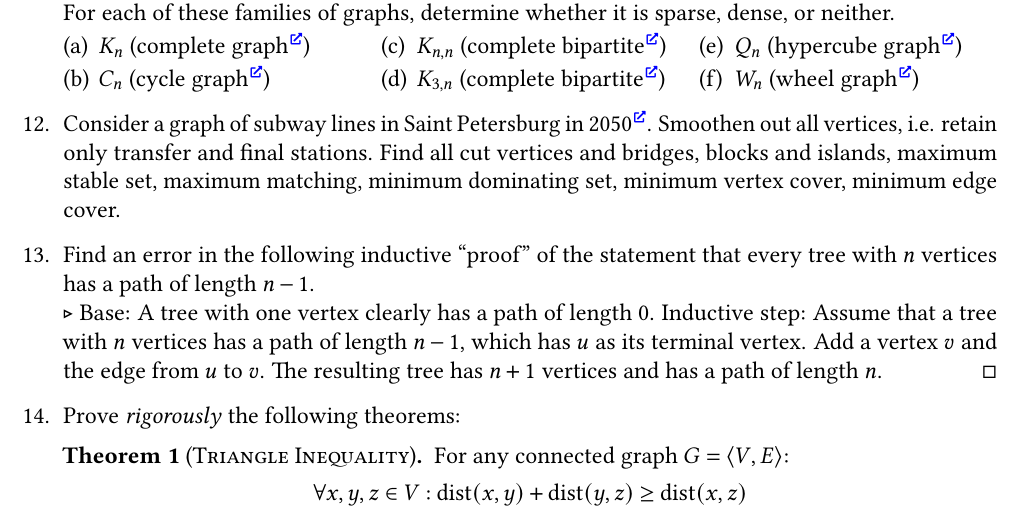
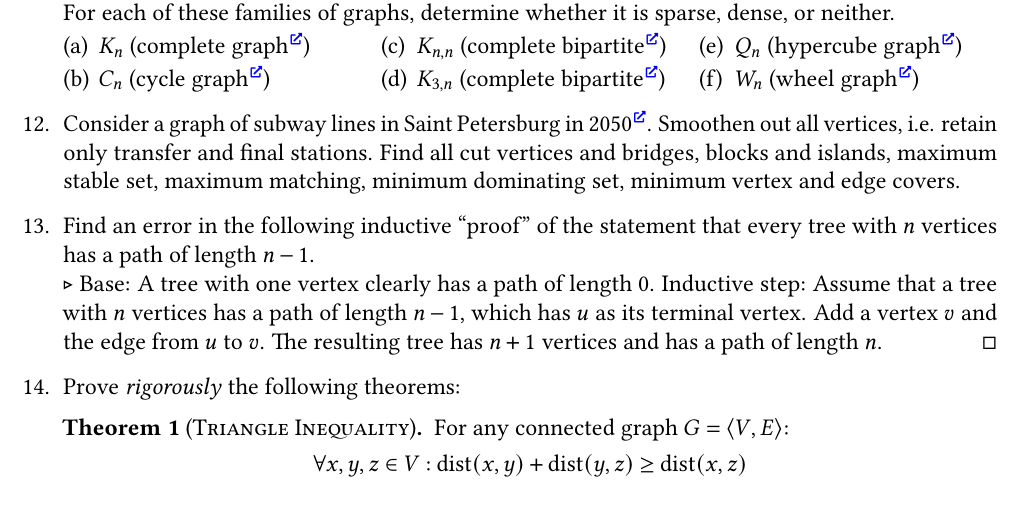
Before and after one commit to Lipen/discrete-math-course, a LaTeX problem sheet (hw5.tex): part of page 3 of 3, cut so that both start at the same text. Compiled offline with pdfLaTeX.

Commit message:
hw5: Fix problem statement

```diff
--- a/hw5.tex
+++ b/hw5.tex
@@ -370,7 +370,7 @@
 
     \item Consider a graph of subway lines in Saint Petersburg in 2050\Href{https://web.archive.org/web/20240301072159/https://commons.wikimedia.org/wiki/File:Saint_Petersburg_metro_future_map_RUS.png}.
     Smoothen out all vertices, i.e. retain only transfer and final stations.
-    Find all cut vertices and bridges, blocks and islands, maximum stable set, maximum matching, minimum dominating set, minimum vertex cover, minimum edge cover.
+    Find all cut vertices and bridges, blocks and islands, maximum stable set, maximum matching, minimum dominating set, minimum vertex and edge covers.
 
 
     \item Find an error in the following inductive \enquote{proof} of the statement that every tree with $n$ vertices has a path of length $n - 1$.
```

§ **Exercise details**
Examine the records and pull out every line where the string "item" occurs.

§ **Task answer**
     \item Consider a graph of subway lines in Saint Petersburg in 2050\Href{https://web.archive.org/web/20240301072159/https://commons.wikimedia.org/wiki/File:Saint_Petersburg_metro_future_map_RUS.png}.
     \item Find an error in the following inductive \enquote{proof} of the statement that every tree with $n$ vertices has a path of length $n - 1$.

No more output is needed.